Front-end code change data
**********
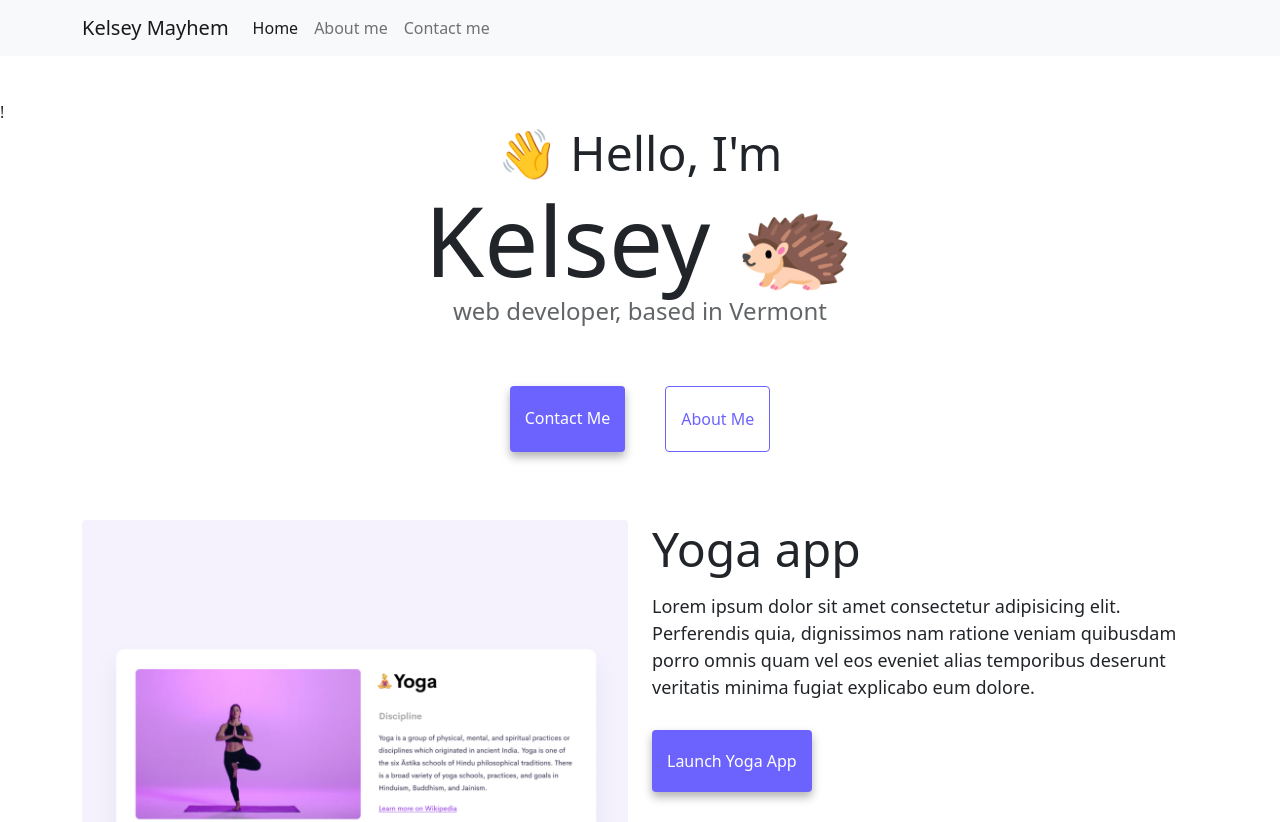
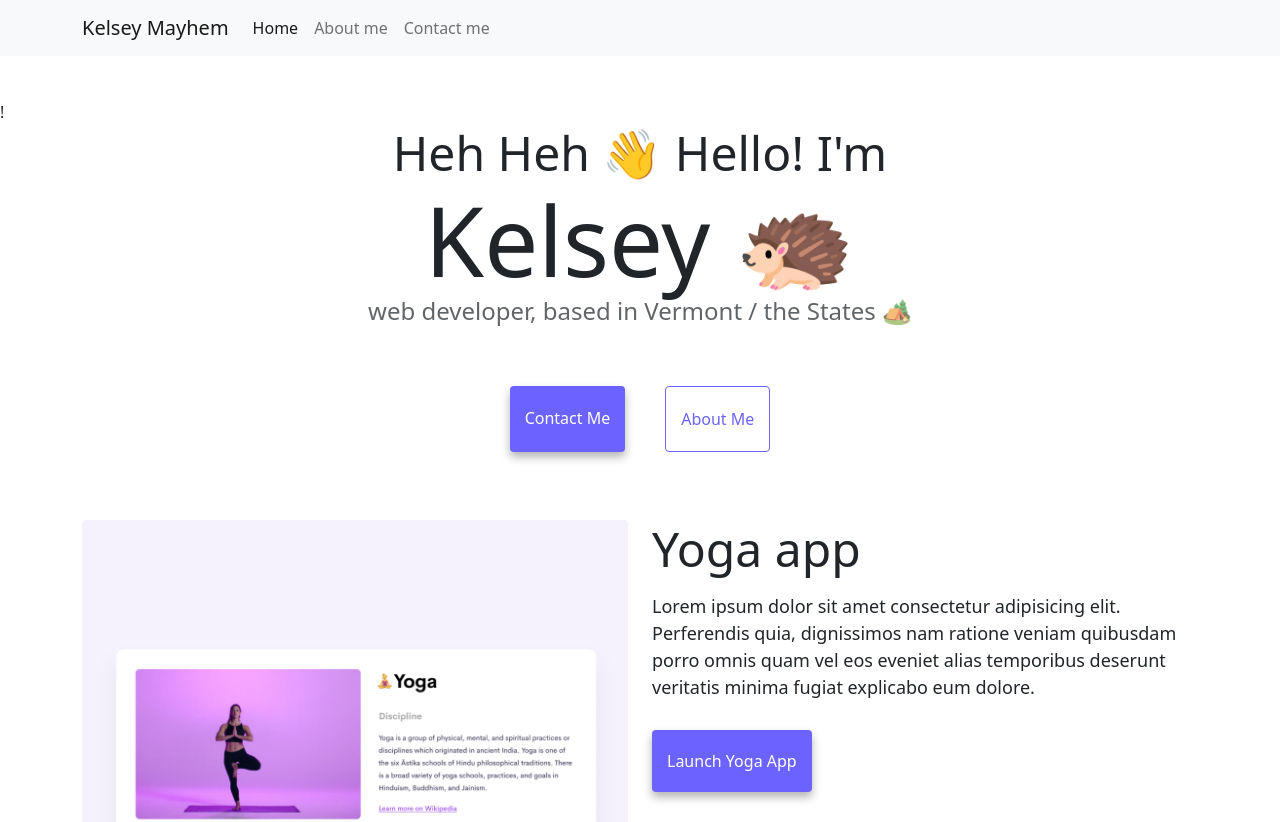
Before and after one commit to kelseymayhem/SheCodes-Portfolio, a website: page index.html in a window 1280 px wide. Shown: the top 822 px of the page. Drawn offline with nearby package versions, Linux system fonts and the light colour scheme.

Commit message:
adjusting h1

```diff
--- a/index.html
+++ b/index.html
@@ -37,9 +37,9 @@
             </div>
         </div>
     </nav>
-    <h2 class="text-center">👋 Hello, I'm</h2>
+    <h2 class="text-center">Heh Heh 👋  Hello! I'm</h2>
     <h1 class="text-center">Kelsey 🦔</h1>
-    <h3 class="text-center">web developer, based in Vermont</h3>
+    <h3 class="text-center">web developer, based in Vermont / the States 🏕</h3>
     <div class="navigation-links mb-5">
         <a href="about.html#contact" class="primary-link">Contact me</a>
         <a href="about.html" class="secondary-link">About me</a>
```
**********
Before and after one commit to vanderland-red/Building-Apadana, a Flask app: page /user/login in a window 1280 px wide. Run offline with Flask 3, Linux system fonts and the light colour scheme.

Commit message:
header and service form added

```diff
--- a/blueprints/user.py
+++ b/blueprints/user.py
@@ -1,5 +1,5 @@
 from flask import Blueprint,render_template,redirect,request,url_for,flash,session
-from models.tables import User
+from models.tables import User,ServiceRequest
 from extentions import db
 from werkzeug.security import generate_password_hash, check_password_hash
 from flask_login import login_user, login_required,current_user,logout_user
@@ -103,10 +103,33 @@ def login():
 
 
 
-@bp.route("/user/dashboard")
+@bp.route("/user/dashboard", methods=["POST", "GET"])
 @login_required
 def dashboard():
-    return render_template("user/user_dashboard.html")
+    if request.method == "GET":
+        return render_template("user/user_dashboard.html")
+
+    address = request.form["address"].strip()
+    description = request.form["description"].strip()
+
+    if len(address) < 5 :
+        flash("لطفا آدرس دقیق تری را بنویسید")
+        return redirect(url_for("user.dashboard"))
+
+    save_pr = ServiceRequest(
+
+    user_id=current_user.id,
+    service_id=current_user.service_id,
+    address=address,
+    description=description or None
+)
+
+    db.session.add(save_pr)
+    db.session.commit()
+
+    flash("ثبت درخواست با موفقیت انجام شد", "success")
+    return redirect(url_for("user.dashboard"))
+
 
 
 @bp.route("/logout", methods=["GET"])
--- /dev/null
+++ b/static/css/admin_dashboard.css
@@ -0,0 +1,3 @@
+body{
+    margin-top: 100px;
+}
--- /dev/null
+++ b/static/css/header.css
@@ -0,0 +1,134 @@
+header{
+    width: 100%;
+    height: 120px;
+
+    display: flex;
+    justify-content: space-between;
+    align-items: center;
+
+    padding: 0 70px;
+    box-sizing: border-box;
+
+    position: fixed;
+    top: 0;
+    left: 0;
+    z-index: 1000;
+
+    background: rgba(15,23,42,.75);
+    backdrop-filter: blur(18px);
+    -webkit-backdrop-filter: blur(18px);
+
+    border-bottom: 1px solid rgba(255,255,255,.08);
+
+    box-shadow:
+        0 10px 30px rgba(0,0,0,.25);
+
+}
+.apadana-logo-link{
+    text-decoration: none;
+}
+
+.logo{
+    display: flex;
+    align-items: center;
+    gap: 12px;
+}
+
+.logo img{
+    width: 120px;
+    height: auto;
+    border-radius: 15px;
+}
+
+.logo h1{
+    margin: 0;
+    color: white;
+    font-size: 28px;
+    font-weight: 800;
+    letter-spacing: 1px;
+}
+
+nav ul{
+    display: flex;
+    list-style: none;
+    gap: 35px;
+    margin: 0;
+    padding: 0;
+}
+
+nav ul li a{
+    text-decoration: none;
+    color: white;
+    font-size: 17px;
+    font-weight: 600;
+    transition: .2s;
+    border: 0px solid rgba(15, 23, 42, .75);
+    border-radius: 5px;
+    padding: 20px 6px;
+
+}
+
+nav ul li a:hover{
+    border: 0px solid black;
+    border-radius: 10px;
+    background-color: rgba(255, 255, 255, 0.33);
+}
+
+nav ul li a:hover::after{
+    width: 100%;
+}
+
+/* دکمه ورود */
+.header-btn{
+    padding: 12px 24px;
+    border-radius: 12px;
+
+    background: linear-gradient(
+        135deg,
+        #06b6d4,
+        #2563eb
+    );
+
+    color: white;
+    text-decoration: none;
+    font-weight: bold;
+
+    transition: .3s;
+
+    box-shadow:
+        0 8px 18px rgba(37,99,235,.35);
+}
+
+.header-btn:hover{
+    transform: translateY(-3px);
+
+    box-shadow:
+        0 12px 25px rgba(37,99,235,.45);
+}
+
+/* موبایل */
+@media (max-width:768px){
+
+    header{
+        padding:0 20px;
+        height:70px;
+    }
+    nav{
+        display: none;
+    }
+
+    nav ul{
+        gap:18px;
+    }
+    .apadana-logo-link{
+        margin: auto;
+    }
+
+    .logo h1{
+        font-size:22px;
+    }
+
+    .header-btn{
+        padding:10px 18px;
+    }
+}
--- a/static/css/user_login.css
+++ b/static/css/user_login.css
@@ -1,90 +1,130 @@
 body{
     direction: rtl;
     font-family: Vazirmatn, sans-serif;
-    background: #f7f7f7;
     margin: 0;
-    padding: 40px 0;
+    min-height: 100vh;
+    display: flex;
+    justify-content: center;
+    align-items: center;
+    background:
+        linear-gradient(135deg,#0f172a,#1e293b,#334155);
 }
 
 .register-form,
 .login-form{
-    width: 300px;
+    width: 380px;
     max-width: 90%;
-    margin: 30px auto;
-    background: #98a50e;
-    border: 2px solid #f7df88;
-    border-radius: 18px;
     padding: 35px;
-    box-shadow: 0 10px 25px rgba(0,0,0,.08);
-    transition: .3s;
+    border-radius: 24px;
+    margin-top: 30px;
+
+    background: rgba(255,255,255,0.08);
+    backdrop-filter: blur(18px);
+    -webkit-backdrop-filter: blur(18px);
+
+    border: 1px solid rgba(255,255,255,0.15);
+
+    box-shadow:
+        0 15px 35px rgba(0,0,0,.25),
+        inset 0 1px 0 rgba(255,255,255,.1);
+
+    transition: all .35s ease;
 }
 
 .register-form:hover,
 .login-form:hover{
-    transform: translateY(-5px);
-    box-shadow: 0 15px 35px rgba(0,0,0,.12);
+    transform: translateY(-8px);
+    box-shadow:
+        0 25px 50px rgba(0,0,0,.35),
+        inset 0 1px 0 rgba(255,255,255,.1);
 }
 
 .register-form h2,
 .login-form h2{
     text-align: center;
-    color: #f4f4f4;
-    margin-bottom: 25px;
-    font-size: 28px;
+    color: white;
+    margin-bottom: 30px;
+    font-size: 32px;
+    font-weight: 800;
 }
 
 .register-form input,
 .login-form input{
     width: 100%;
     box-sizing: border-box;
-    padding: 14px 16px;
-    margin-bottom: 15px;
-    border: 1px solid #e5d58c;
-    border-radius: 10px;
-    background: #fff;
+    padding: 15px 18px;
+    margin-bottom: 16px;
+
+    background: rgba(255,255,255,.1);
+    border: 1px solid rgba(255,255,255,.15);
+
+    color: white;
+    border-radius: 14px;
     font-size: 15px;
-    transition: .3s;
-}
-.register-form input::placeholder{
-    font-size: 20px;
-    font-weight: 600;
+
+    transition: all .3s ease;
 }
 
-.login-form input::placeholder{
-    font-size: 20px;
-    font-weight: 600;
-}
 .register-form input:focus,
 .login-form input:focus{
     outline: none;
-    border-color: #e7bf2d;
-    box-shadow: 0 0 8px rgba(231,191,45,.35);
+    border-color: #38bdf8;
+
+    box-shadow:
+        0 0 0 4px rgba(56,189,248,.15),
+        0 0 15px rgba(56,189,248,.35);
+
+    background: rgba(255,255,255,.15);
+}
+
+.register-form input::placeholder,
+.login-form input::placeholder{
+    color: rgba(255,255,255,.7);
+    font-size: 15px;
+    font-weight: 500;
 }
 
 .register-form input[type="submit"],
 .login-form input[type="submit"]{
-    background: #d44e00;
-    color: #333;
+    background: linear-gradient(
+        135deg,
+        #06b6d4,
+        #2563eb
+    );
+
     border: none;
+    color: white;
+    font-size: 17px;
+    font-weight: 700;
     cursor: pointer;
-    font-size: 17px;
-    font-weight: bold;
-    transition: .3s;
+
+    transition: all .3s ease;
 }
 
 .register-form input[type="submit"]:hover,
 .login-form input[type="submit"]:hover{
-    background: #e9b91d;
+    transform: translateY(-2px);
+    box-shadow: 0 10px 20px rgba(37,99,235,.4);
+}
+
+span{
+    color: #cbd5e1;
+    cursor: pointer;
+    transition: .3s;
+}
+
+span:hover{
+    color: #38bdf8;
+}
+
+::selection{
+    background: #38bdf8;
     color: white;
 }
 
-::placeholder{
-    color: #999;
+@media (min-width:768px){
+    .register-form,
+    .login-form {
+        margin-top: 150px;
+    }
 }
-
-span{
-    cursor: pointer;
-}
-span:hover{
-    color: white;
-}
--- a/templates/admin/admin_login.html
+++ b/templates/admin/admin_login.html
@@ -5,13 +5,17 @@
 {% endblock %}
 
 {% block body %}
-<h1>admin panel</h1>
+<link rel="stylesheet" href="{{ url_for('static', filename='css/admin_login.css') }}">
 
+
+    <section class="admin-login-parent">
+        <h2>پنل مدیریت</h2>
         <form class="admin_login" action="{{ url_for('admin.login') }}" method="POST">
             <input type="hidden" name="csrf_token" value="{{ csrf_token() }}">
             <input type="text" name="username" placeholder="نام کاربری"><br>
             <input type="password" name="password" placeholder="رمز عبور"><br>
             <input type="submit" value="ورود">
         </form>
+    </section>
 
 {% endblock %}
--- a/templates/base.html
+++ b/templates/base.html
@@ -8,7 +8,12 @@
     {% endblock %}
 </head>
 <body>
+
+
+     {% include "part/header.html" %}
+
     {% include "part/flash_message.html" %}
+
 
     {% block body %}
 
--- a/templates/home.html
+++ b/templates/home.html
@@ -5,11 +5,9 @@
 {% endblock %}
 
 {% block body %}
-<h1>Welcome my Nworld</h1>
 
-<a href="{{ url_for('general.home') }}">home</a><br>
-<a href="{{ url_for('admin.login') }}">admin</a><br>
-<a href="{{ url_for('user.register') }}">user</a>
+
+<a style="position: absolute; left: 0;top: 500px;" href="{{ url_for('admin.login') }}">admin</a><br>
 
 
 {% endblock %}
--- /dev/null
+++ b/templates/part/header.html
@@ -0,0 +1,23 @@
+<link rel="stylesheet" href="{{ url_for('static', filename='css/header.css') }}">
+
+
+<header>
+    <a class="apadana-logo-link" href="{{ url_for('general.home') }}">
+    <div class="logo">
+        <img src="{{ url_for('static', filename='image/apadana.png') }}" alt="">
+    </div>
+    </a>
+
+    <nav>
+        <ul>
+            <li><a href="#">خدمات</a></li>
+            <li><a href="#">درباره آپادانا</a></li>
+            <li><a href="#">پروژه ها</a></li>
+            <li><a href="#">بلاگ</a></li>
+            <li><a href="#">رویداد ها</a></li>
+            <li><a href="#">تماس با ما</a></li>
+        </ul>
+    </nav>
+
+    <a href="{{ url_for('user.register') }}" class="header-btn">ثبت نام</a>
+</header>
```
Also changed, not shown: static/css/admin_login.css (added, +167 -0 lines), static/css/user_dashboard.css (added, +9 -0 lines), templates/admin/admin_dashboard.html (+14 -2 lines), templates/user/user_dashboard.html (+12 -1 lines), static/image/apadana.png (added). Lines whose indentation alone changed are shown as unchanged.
**********
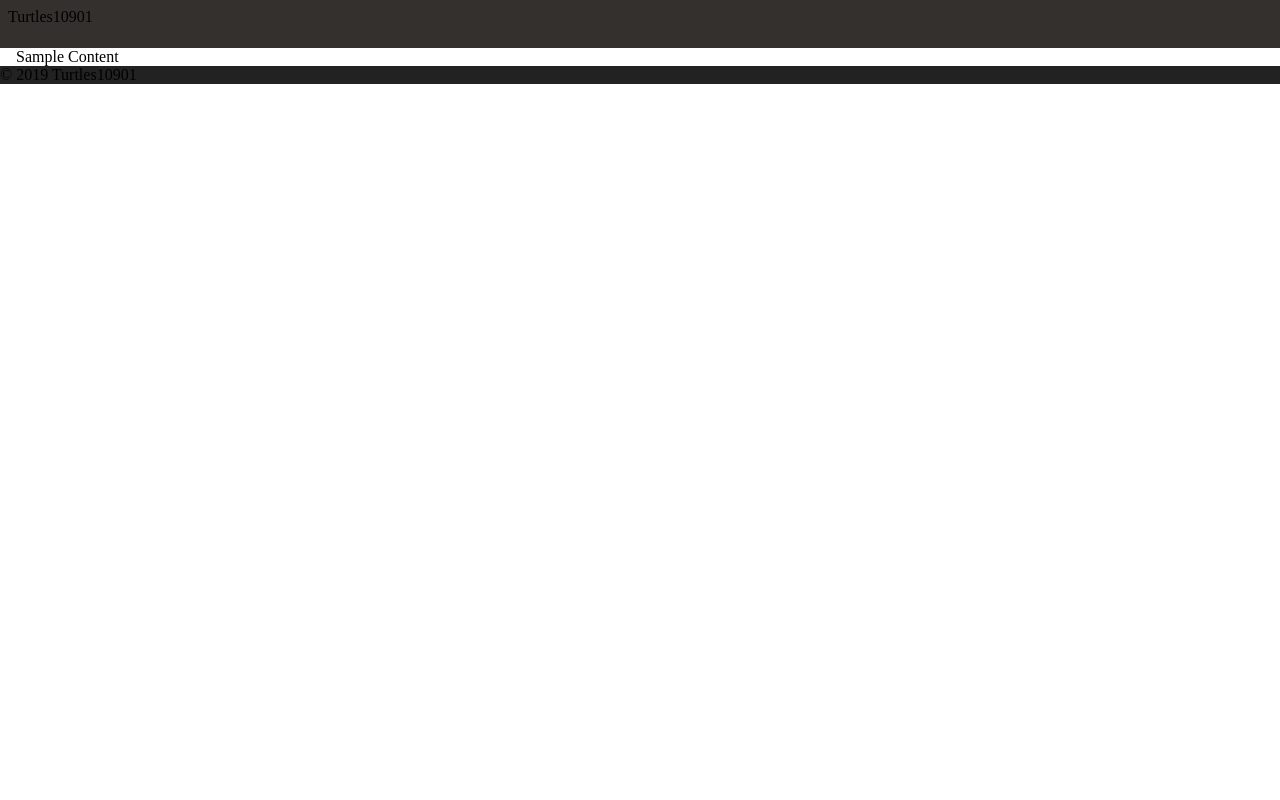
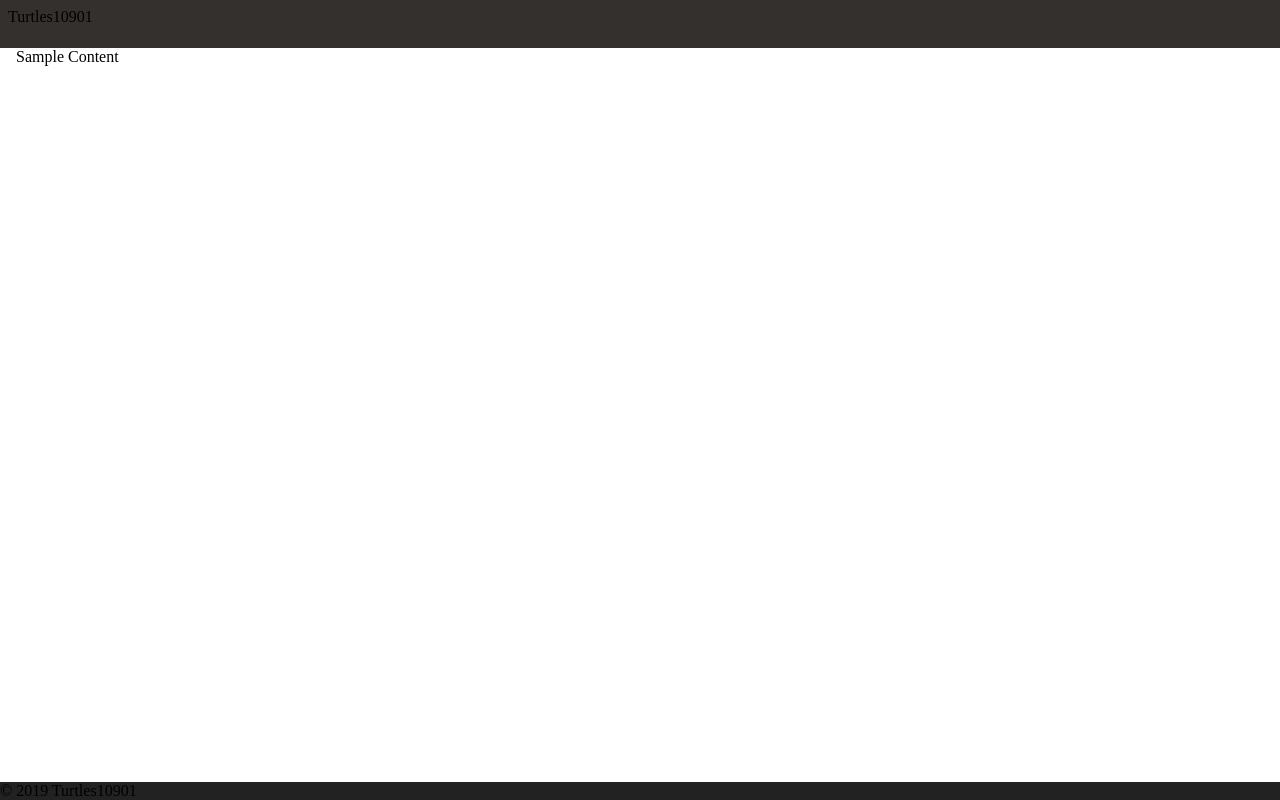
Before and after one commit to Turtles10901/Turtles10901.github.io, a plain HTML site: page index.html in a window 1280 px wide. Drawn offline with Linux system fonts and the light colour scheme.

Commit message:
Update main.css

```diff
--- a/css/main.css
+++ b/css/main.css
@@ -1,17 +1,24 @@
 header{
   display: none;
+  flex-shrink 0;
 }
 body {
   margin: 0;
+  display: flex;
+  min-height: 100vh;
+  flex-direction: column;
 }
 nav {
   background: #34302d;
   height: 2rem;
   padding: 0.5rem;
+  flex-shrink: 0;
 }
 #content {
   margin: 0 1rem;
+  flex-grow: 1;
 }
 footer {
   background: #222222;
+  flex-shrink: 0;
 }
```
**********
* _WORK TO BE COMPLETED_
Would you report every line of the entries above containing the word "type"?

* _EXERCISE OUTPUT_
 .register-form input[type="submit"],
 .login-form input[type="submit"]{
 .register-form input[type="submit"]:hover,
 .login-form input[type="submit"]:hover{
             <input type="hidden" name="csrf_token" value="{{ csrf_token() }}">
             <input type="text" name="username" placeholder="نام کاربری"><br>
             <input type="password" name="password" placeholder="رمز عبور"><br>
             <input type="submit" value="ورود">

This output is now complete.